  16. Garazi E, Bridge S, Caffarelli A, Ruoss S, Starre PV: Acute cellular insulin resistance and hyperglycemia associated with hypophosphatemia after cardiac surgery. A A Case Rep. 2015, 4:22-5. 10.1213/XAA.0000000000000112
Case report

A Case of Multifactorial Diabetic Ketoacidosis Acquired in the Intensive Care Unit: A Case Report

Author Information

Ceressa T. Ward Corresponding Author

Miscellaneous, Emory University Hospital Midtown, Atlanta, USA

Babar Fiza

Anesthesiology, Emory School of Medicine, Atlanta, USA

Amit Prabhakar

Anesthesiology, Emory School of Medicine, Atlanta, USA

Gaurav Budhrani

Anesthesiology, Emory School of Medicine, Atlanta, USA

Vanessa Moll

Anesthesiology, Emory School of Medicine, Atlanta, USA

Ethics Statement and Conflict of Interest Disclosures

Human subjects: Consent was obtained by all participants in this study. Conflicts of interest: In compliance with the ICMJE uniform disclosure form, all authors declare the following: Payment/services info: All authors have declared that no financial support was received from any organization for the submitted work. Financial relationships: All authors have declared that they have no financial relationships at present or within the previous three years with any organizations that might have an interest in the submitted work.
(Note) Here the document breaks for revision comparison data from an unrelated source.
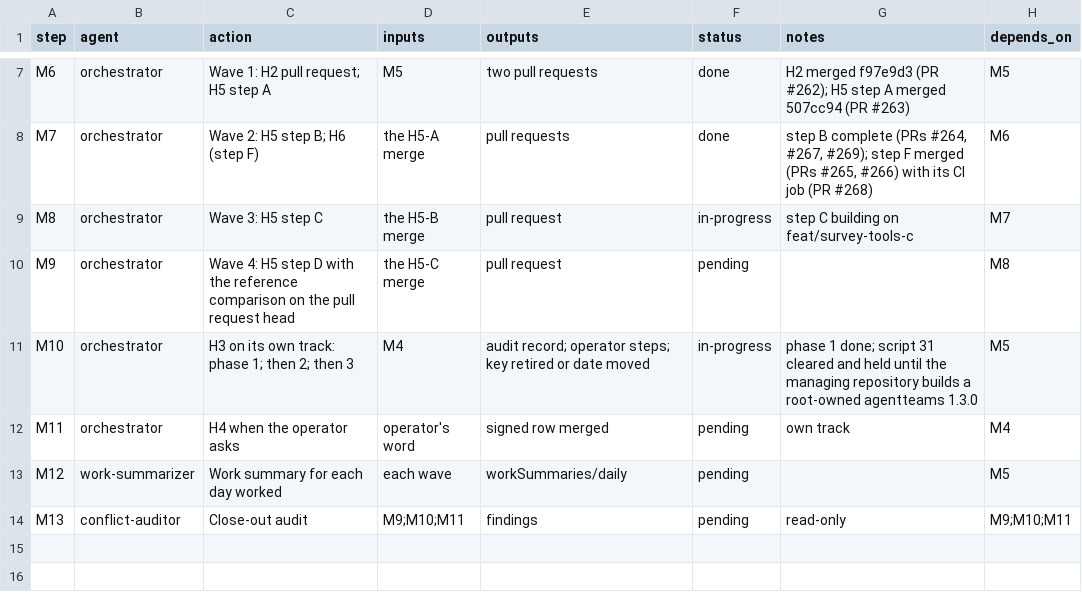
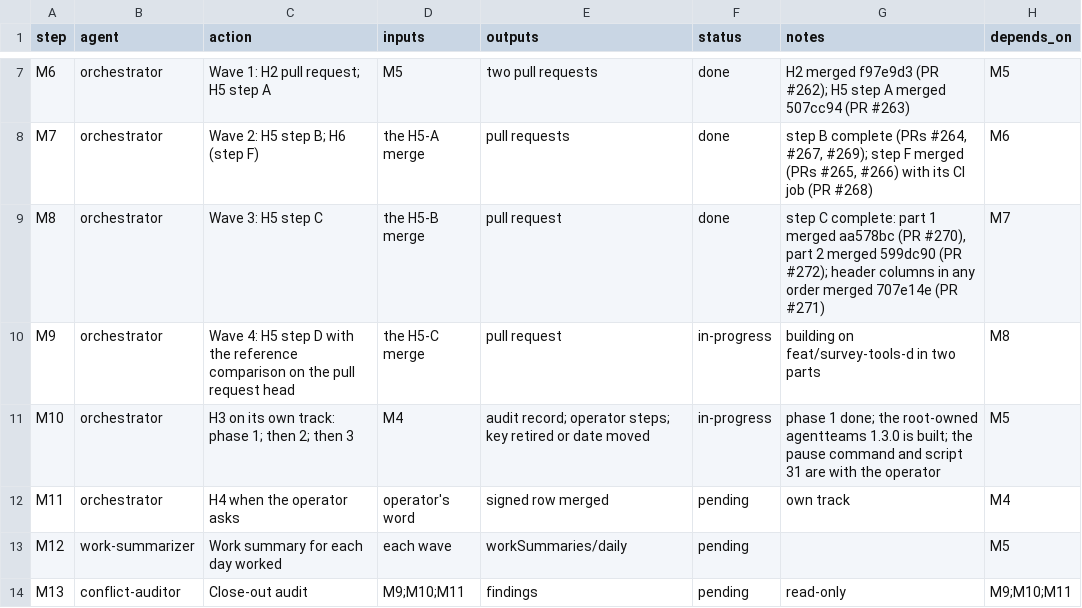
Before and after one commit to jlcatonjr/researchteam, a CSV file: references/plans/post-1.3.0-high-items.metaplan.steps.csv, drawn as a sheet; only a part is shown, gaps mark what is left out.

```diff
--- a/references/plans/post-1.3.0-high-items.metaplan.steps.csv
+++ b/references/plans/post-1.3.0-high-items.metaplan.steps.csv
@@ -8,5 +8,5 @@ M6,orchestrator,Wave 1: H2 pull request; H5 step A,M5,two pull requests,done,H2
 M7,orchestrator,Wave 2: H5 step B; H6 (step F),the H5-A merge,pull requests,done,"step B complete (PRs #264, #267, #269); step F merged (PRs #265, #266) with its CI job (PR #268)",M6
-M8,orchestrator,Wave 3: H5 step C,the H5-B merge,pull request,in-progress,step C building on feat/survey-tools-c,M7
-M9,orchestrator,Wave 4: H5 step D with the reference comparison on the pull request head,the H5-C merge,pull request,pending,,M8
-M10,orchestrator,H3 on its own track: phase 1; then 2; then 3,M4,audit record; operator steps; key retired or date moved,in-progress,phase 1 done; script 31 cleared and held until the managing repository builds a root-owned agentteams 1.3.0,M5
+M8,orchestrator,Wave 3: H5 step C,the H5-B merge,pull request,done,"step C complete: part 1 merged aa578bc (PR #270), part 2 merged 599dc90 (PR #272); header columns in any order merged 707e14e (PR #271)",M7
+M9,orchestrator,Wave 4: H5 step D with the reference comparison on the pull request head,the H5-C merge,pull request,in-progress,building on feat/survey-tools-d in two parts,M8
+M10,orchestrator,H3 on its own track: phase 1; then 2; then 3,M4,audit record; operator steps; key retired or date moved,in-progress,phase 1 done; the root-owned agentteams 1.3.0 is built; the pause command and script 31 are with the operator,M5
 M11,orchestrator,H4 when the operator asks,operator's word,signed row merged,pending,own track,M4
```
Also changed, not shown: references/plans/post-1.3.0-h5-survey-tools-a-d.steps.csv, 1 other file.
Other relationships: All authors have declared that there are no other relationships or activities that could appear to have influenced the submitted work.

Case report

A Case of Multifactorial Diabetic Ketoacidosis Acquired in the Intensive Care Unit: A Case Report

Figures etc.

PDF Share